Finanial Aid, Marital Status - page 2

Does your marital status have anything to do with financial aid? I have heard that you should definitely not get married prior to attending graduate school, because they will only consider your... Read More

  1. by   BerkeleyMom
    Hey! Guys can marry guys too ... at least where I live they sure can!

    Sorry to digress from the topic. On another note, I did get a fin aid offer letter from a different program that I decided not to attend. Private school, ABSN, 50K for one year. (remember fin-aid-wise, ABSN is considered grad school)

    I was able to get the program covered in a variety of different loans. I happen to be married with 2 kids, so having dependents does change things. However, it does not look like I was able to get the maximum amount of subsidized loans--meaning I would be paying more interest on them. It was close to the maximum amount they offer though.

    The biggest thing I noticed is that the federal loans (Stafford), subsidized and unsubsidized, only covered a small portion of the tuition. The remainder of the cost needs to be payed on Alternative loans.

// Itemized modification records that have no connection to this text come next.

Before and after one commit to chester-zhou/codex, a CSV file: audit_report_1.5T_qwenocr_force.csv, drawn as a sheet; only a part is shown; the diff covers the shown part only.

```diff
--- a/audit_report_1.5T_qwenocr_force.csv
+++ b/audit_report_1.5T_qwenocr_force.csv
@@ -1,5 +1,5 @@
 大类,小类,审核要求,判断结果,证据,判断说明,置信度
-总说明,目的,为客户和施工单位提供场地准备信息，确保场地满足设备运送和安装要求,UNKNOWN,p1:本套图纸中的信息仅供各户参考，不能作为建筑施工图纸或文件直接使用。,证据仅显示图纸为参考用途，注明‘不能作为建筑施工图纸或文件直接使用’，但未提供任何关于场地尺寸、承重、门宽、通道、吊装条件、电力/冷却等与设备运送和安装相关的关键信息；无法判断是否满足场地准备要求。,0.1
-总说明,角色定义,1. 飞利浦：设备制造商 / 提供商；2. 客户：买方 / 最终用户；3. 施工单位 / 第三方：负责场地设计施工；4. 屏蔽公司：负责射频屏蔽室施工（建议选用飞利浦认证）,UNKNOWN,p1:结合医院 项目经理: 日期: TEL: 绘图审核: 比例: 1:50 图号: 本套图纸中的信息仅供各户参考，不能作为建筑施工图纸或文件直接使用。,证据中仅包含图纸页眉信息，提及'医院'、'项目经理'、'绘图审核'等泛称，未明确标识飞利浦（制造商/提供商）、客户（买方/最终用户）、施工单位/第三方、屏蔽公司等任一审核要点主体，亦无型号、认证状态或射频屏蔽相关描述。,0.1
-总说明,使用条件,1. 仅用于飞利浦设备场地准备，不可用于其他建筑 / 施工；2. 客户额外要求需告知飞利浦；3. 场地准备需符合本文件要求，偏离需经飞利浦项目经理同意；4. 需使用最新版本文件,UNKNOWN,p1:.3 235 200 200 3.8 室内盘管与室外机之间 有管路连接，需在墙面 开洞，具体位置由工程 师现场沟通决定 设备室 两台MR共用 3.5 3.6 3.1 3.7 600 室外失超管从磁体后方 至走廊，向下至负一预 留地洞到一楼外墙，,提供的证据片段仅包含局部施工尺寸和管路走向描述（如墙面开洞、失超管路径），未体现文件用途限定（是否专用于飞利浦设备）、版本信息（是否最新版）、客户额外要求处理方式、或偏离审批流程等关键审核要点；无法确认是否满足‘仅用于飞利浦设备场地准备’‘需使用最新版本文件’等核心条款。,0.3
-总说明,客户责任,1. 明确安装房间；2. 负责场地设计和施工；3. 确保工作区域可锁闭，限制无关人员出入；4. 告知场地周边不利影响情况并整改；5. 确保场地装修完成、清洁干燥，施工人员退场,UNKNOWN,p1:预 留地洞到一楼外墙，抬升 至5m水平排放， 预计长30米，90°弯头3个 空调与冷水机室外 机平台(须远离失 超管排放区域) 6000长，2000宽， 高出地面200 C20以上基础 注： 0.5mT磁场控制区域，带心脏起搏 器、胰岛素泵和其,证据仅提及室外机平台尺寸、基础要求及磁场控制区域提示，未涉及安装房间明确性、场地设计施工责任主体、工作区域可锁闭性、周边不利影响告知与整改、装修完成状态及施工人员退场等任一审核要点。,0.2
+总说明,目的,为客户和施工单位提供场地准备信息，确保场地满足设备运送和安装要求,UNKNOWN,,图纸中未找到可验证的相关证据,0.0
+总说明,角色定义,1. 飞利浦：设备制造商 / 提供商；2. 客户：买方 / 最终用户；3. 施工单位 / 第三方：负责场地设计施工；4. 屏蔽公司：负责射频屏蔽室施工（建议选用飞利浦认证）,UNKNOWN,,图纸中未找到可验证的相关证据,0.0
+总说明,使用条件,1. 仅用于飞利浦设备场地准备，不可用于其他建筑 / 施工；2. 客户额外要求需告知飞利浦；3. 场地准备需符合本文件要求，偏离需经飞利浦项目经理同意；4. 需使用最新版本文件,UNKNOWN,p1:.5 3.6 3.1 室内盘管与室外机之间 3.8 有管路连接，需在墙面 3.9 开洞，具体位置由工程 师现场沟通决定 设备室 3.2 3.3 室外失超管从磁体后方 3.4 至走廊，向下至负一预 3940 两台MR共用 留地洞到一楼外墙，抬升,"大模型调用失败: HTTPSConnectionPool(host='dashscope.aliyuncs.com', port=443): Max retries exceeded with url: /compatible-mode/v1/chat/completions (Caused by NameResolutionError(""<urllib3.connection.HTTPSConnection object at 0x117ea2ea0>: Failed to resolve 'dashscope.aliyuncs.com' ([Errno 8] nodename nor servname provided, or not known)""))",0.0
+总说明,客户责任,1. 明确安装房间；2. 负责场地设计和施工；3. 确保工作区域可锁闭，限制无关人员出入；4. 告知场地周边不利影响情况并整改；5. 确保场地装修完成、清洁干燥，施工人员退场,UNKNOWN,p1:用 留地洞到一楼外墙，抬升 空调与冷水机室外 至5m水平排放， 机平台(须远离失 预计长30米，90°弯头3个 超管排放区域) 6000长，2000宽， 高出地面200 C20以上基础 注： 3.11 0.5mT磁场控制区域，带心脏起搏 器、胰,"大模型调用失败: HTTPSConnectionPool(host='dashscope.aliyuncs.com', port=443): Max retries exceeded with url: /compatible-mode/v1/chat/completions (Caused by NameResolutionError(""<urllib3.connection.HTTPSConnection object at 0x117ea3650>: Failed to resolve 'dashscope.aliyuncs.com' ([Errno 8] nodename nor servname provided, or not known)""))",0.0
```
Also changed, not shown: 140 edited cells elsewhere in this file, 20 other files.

    Alternative loans are NOT need based. They are based on your credit. So, Mvanz, I don't know the cost of your program, but if your fin aid looks anything like mine, your total income will not be nearly as important as your credit score. ... so go ahead, get married, loans are loans!
  2. by   Spacklehead
    Yes, your joint income will affect what you will get percentage-wise with subsidized vs. unsubsidized loans. During my 1st year of grad school I worked, so with our combined income I did not qualify for subsidized loans. The next year I didn't work, so I did qualify for a certain percentage of my loan to be subsidized since our total income was only based on my husband's.
  3. by   Freedom42
    I'm working on a second bachelor's degree -- and yes, my husband's income did impact my financial aid. I am not eligible for anything but an unsubsidized loan, even though by my going back to school, I cut our income in half. (For my first degree, I only borrowed $3,000, so the borrow limit is not a factor.) I can only hope for scholarships based on academic merit.
  4. by   mvanz9999
    I still don't understand what your "current" income has to do with anything. The second you quit your job to return to school, your income is $0.00. I really don't understand the point of that question. If returning full time, your income is irrelevant.
  5. by   MSJ2007
    I just received my Financial Aid Award letter from my college. I am enrolled in an MN program (similar to a 2nd degree BSN), and I'm shocked that I am eligible for subsidized loans. My husband makes good money, and I work part-time in a retail environment. I earned very little last year.

    Loans appears to be based more on the student's income, not the spouse, at least in my case. Has anyone else experienced this? Does Masters vs. Bachelors make a difference?
  6. by   CrufflerJJ
    Quote from mvanz9999
    I still don't understand what your "current" income has to do with anything. The second you quit your job to return to school, your income is $0.00. I really don't understand the point of that question. If returning full time, your income is irrelevant.
    There you go again! If ANYTHING has the word "Federal" in it (as in FAFSA), don't expect the rules to make sense. My rule of thumb is "if it makes sense, then you must be missing something."

    Some universities do give out "free" money. I'm still waiting to hear if I get one, or how much it is. At the University of Cincinnati, University Graduate Scholarships are based solely on your GRE scores - not your GPA, marital status, or anything else. We'll see!
  7. by   MrChicagoRN
    Quote from mvanz9999
    I still don't understand what your "current" income has to do with anything. The second you quit your job to return to school, your income is $0.00. I really don't understand the point of that question. If returning full time, your income is irrelevant.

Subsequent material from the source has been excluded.